▶ _Exercise prompt_
Exact copies of all the lines below are needed, without the pictures.

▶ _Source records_
◇ ◇ ◇ ◇ ◇ ◇ ◇

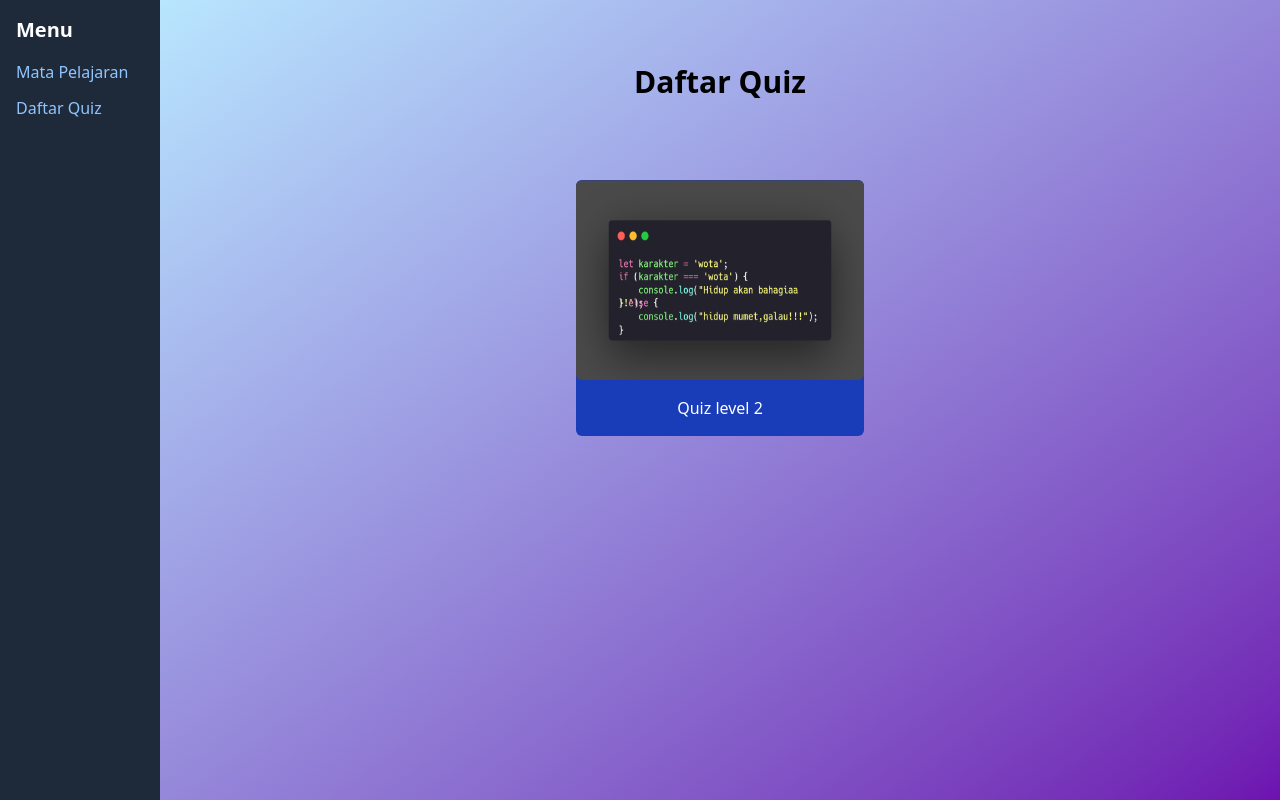
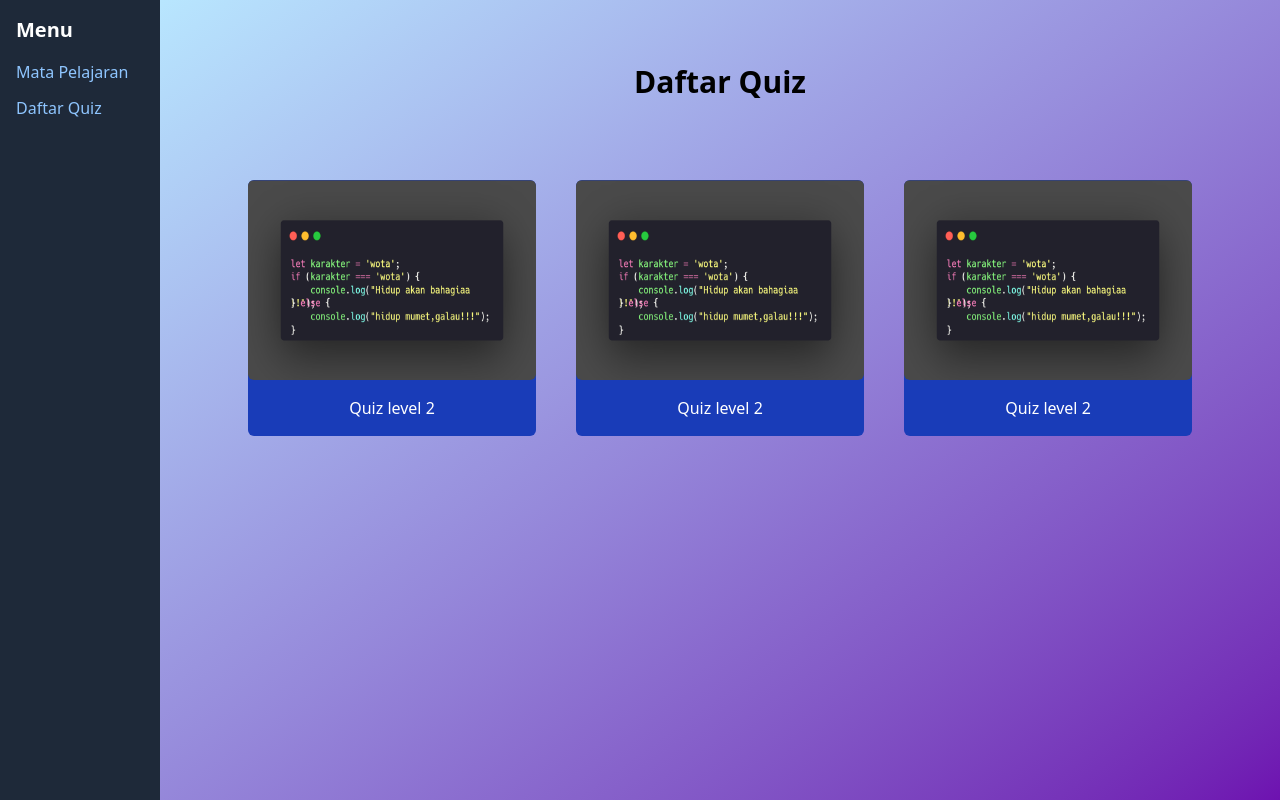
Before and after one commit to salman-ctrl/Quiz-App-Development, a React (Vite) app: page /quiz in a window 1280 px wide. Built offline with nearby package versions, Linux system fonts and the light colour scheme.

Commit message:
perubahan kecil

```diff
--- a/src/Components/Pages/Quiz/HalamanQuiz.jsx
+++ b/src/Components/Pages/Quiz/HalamanQuiz.jsx
@@ -12,8 +12,18 @@ const HalamanQuiz = () => {
                         <h2 className="text-white flex pt-4 justify-center">Quiz level 2</h2>
                     </div>
                 </Link>
-
-
+                <Link to="/quiz/1">
+                    <div className="h-64 rounded-md bg-blue-800 w-72 mt-10 m-auto">
+                        <img className="h-50 w-full rounded-md" src="/src/assets/foto.png" alt="" />
+                        <h2 className="text-white flex pt-4 justify-center">Quiz level 2</h2>
+                    </div>
+                </Link>
+                <Link to="/quiz/1">
+                    <div className="h-64 rounded-md bg-blue-800 w-72 mt-10 m-auto">
+                        <img className="h-50 w-full rounded-md" src="/src/assets/foto.png" alt="" />
+                        <h2 className="text-white flex pt-4 justify-center">Quiz level 2</h2>
+                    </div>
+                </Link>
 
 
 
```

◇ ◇ ◇ ◇ ◇ ◇ ◇

▶ _Response area_
Before and after one commit to salman-ctrl/Quiz-App-Development, a React (Vite) app: page /quiz in a window 1280 px wide. Built offline with nearby package versions, Linux system fonts and the light colour scheme.

Commit message:
perubahan kecil

```diff
--- a/src/Components/Pages/Quiz/HalamanQuiz.jsx
+++ b/src/Components/Pages/Quiz/HalamanQuiz.jsx
@@ -12,8 +12,18 @@ const HalamanQuiz = () => {
                         <h2 className="text-white flex pt-4 justify-center">Quiz level 2</h2>
                     </div>
                 </Link>
-
-
+                <Link to="/quiz/1">
+                    <div className="h-64 rounded-md bg-blue-800 w-72 mt-10 m-auto">
+                        <img className="h-50 w-full rounded-md" src="/src/assets/foto.png" alt="" />
+                        <h2 className="text-white flex pt-4 justify-center">Quiz level 2</h2>
+                    </div>
+                </Link>
+                <Link to="/quiz/1">
+                    <div className="h-64 rounded-md bg-blue-800 w-72 mt-10 m-auto">
+                        <img className="h-50 w-full rounded-md" src="/src/assets/foto.png" alt="" />
+                        <h2 className="text-white flex pt-4 justify-center">Quiz level 2</h2>
+                    </div>
+                </Link>
 
 
 
```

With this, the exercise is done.